Nino Zavradashvili, Jordi Puiggali and Ramaz Katsarava* Pages 566 - 593 ( 28 )
Degradable polymers (DPs) - “green materials” of the future, have an innumerable use in biomedicine, particularly in the fields of tissue engineering and drug delivery. Among these kind of materials naturally occurring polymers - proteins which constituted one of the most important “bricks of life” - α-amino acids (AAs) are highly suitable. A wide biomedical applicability of proteins is due to special properties such as a high affinity with tissues and releasing AAs upon biodegradation that means a nutritive potential for cells. Along with these positive characteristics proteins as biomedical materials they have some shortcomings, such as batch-to-batch variation, risk of disease transmission, and immune rejection. The last limitation is connected with the molecular architecture of proteins. Furthermore, the content of only peptide bonds in protein molecules significantly restricts their material properties. Artificial polymers with the composition of AAs are by far more promising as degradable biomaterials since they are free from the limitations of proteins retaining at the same time their positive features - a high tissue compatibility and nutritive potential.

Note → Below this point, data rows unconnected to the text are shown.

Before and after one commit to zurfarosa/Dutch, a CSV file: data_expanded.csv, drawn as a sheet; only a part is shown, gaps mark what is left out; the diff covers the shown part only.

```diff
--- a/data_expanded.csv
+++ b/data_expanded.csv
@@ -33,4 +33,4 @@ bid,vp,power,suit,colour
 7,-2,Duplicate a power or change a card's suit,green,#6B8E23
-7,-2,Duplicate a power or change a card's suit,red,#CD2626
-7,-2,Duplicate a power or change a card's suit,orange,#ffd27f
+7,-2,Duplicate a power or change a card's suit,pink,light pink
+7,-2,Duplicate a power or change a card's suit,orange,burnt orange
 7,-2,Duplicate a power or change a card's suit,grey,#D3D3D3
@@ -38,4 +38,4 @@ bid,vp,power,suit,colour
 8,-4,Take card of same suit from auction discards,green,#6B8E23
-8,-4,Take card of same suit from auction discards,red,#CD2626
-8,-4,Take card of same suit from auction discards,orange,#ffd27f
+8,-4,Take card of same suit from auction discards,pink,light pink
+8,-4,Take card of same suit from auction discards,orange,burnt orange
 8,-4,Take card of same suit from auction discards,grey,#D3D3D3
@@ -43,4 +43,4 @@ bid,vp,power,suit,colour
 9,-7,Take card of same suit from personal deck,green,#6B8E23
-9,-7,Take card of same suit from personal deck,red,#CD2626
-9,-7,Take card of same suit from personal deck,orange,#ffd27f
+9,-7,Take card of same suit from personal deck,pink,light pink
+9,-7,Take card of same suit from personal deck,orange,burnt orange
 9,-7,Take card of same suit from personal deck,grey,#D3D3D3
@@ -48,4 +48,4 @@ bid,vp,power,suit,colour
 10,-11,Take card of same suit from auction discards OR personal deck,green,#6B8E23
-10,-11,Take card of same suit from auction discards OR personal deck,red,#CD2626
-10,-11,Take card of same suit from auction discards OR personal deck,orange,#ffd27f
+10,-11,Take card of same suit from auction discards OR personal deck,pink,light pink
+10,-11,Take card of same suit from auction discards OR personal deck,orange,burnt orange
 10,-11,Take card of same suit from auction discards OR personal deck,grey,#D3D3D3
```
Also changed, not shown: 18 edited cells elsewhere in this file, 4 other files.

The present review deals with a brief description of different families of AA-based artificial polymers, such as poly(amino acid)s, pseudo-poly(amino acid)s, polydepsipeptides, and pseudo-proteins - relatively new and broad family of artificial AA-based DPs. Most of these polymers have a different macromolecular architecture than proteins and contain various types of chemical links along with NH-CO bonds that substantially expands properties of materials destined for sophisticated biomedical applications.
α-amino acids, artificial polymers, degradable polymers, poly(amino acid)s, pseudo-poly(amino acid)s, polydepsipeptides, pseudo- proteins.
Institute of Chemistry and Molecular Engineering, Agricultural University of Georgia, Kakha Bendukidze University Campus, # 240 David Aghmashenebeli Alley, Tbilisi 0131, Departament d’Enginyeria Quimica, EEBE, Universitat Politecnica de Catalunya, Edifici I.2, C/Eduard Maristany, 10-14, Barcelona 08019, Institute of Chemistry and Molecular Engineering, Agricultural University of Georgia, Kakha Bendukidze University Campus, # 240 David Aghmashenebeli Alley, Tbilisi 0131